§ Source material:
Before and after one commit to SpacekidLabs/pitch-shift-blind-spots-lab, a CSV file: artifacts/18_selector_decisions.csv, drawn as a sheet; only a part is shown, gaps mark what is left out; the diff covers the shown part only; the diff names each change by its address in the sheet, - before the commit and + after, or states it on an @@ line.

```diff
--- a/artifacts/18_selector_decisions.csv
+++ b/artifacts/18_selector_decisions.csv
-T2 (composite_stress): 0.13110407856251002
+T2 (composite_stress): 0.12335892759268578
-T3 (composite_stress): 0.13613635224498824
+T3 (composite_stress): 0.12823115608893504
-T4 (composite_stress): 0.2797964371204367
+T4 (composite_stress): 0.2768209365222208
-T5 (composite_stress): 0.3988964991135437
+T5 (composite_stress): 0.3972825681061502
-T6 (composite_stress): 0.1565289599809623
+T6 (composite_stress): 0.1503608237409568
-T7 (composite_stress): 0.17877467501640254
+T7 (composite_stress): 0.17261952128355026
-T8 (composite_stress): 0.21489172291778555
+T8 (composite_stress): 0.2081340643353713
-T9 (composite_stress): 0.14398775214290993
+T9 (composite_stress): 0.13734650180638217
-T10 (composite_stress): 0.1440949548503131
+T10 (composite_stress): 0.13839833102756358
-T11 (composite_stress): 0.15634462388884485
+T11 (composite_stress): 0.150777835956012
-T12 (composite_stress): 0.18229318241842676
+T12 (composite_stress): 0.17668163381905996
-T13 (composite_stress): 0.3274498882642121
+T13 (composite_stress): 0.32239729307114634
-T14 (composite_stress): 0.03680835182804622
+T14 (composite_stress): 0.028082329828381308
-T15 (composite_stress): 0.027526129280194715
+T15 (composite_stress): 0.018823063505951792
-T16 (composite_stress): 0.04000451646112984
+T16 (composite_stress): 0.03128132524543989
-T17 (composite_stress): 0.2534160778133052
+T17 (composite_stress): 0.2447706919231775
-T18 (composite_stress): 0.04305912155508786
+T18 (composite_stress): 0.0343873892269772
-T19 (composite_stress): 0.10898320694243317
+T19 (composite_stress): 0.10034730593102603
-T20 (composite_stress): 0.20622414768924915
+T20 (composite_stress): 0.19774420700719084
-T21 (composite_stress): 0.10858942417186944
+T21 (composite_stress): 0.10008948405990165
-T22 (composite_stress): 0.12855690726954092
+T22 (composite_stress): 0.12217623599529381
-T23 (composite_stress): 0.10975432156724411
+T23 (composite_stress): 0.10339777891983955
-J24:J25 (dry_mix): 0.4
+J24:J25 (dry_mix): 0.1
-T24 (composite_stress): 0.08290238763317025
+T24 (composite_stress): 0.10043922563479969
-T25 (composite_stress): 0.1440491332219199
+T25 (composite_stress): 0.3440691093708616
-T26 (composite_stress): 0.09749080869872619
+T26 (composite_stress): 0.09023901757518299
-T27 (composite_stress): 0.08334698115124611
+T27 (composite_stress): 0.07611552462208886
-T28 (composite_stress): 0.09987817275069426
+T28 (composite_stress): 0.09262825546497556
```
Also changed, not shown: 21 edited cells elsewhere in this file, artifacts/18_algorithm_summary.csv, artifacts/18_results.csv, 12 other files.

==

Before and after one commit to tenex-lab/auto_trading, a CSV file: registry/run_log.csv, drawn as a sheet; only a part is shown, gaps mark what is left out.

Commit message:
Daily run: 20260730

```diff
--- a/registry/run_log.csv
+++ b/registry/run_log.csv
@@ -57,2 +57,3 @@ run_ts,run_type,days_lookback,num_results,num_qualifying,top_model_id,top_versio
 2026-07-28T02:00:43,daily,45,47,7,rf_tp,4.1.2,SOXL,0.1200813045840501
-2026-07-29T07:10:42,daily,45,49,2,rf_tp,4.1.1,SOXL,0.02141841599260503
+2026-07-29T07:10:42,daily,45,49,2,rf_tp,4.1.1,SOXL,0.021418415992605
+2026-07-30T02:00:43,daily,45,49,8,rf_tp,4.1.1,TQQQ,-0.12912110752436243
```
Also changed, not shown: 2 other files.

§ Task to complete: Return exactly the lines above from the line that has "Daily run: 20260730" through the line that has "Also changed, not shown: 2 other files.", inclusive, and nothing else.

§ Solution for this task:
Daily run: 20260730

```diff
--- a/registry/run_log.csv
+++ b/registry/run_log.csv
@@ -57,2 +57,3 @@ run_ts,run_type,days_lookback,num_results,num_qualifying,top_model_id,top_versio
 2026-07-28T02:00:43,daily,45,47,7,rf_tp,4.1.2,SOXL,0.1200813045840501
-2026-07-29T07:10:42,daily,45,49,2,rf_tp,4.1.1,SOXL,0.02141841599260503
+2026-07-29T07:10:42,daily,45,49,2,rf_tp,4.1.1,SOXL,0.021418415992605
+2026-07-30T02:00:43,daily,45,49,8,rf_tp,4.1.1,TQQQ,-0.12912110752436243
```
Also changed, not shown: 2 other files.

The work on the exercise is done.